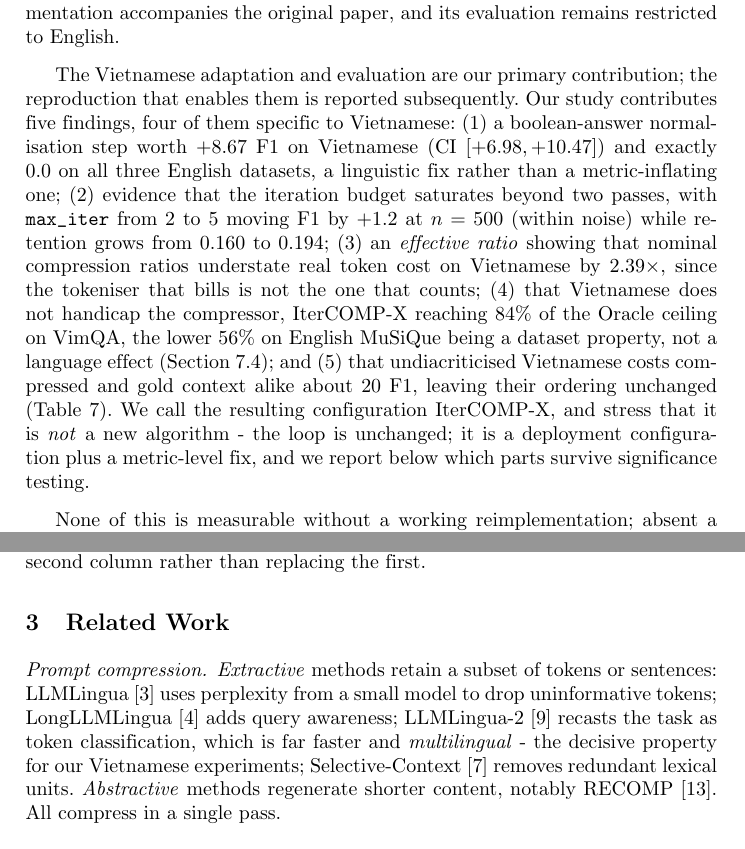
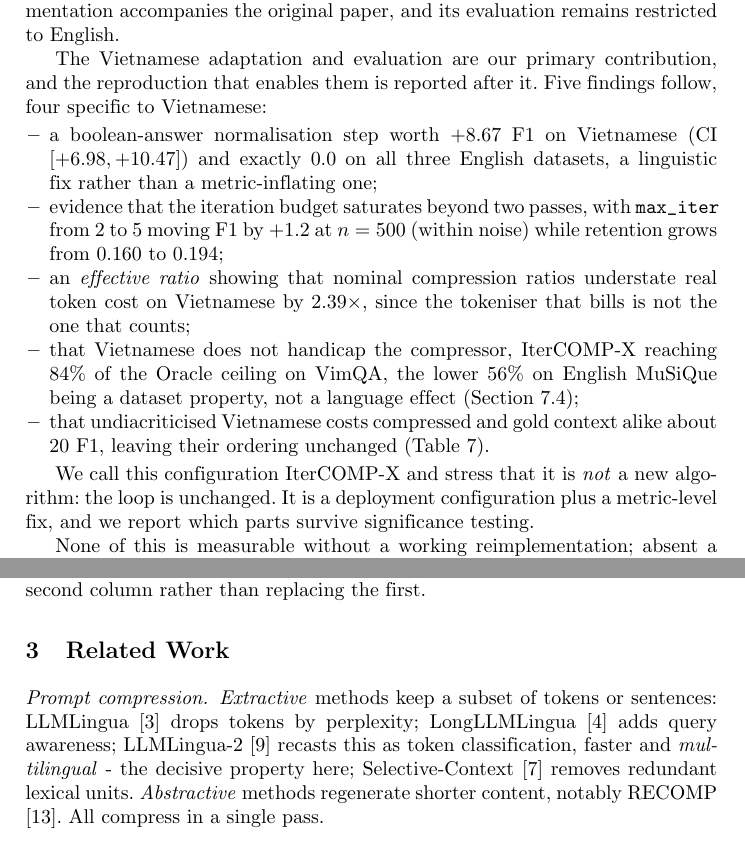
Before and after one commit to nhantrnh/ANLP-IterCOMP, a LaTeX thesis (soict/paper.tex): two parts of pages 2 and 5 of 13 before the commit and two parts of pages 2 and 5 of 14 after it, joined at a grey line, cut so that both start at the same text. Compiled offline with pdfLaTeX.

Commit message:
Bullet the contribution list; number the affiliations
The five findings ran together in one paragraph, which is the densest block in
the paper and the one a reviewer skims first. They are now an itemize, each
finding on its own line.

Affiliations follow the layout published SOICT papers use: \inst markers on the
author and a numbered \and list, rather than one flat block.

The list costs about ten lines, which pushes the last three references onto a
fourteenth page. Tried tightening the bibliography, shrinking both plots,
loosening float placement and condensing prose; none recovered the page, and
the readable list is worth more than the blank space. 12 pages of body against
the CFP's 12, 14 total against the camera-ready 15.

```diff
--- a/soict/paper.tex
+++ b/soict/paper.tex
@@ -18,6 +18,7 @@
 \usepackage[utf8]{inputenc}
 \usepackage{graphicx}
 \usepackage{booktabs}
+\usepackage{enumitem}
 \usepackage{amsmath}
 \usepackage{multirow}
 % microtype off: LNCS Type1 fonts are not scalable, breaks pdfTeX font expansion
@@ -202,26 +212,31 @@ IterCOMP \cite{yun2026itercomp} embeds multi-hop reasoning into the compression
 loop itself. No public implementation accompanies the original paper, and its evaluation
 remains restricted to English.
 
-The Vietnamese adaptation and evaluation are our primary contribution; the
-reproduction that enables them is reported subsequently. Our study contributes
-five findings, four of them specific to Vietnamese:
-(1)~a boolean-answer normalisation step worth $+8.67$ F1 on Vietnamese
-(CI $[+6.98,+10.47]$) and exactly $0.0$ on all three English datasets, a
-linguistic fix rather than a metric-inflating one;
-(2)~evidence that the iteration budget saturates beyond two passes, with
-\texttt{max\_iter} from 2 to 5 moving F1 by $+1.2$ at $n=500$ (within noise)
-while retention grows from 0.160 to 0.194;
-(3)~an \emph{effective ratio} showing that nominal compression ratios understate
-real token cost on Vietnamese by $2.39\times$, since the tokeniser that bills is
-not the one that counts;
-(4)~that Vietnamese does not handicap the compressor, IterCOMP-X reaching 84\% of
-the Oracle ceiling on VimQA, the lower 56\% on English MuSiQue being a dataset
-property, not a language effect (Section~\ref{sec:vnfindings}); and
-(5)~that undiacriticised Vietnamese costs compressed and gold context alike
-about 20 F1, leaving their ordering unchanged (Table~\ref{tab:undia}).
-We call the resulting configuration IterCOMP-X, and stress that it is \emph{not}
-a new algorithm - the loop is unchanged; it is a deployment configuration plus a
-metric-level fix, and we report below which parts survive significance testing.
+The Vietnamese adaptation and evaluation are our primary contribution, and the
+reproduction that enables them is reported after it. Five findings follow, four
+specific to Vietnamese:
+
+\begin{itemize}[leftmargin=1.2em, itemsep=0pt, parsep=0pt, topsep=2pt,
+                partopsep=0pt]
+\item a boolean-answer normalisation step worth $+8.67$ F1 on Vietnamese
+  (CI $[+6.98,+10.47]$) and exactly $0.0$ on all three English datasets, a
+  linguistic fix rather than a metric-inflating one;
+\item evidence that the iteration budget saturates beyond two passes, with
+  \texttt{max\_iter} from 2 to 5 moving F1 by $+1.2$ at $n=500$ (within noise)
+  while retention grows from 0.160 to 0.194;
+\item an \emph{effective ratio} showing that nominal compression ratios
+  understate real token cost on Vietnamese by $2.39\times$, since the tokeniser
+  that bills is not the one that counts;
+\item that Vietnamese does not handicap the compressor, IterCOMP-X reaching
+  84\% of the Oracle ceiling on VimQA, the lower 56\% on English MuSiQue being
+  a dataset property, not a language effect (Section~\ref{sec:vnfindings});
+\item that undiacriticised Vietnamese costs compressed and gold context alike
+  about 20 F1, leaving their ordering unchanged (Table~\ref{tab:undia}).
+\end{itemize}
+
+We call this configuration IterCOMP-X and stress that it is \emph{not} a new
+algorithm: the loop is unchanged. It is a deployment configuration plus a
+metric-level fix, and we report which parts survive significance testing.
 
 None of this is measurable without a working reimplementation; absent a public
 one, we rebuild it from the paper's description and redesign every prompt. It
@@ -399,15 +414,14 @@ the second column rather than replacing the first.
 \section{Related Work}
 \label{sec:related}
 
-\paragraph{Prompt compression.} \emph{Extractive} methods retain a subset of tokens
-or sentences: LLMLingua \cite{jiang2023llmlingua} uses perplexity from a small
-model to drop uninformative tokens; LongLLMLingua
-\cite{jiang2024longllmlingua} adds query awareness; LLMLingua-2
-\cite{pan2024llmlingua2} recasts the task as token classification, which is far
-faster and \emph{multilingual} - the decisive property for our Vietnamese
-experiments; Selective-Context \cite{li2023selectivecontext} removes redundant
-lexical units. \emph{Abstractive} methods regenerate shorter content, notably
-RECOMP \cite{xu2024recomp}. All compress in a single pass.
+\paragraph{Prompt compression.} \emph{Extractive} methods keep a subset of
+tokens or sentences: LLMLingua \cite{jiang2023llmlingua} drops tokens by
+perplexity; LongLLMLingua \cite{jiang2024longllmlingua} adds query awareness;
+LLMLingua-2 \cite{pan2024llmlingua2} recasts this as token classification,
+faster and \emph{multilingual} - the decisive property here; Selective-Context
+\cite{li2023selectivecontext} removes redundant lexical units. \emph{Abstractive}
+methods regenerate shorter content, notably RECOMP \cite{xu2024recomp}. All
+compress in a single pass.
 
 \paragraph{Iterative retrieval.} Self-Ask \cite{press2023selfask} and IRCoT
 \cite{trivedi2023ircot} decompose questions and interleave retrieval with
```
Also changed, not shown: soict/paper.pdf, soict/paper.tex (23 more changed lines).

WORK REQUEST
Each line of the entries above that has the word "usepackage" is to be copied.

EXERCISE SOLUTION
 \usepackage[utf8]{inputenc}
 \usepackage{graphicx}
 \usepackage{booktabs}
+\usepackage{enumitem}
 \usepackage{amsmath}
 \usepackage{multirow}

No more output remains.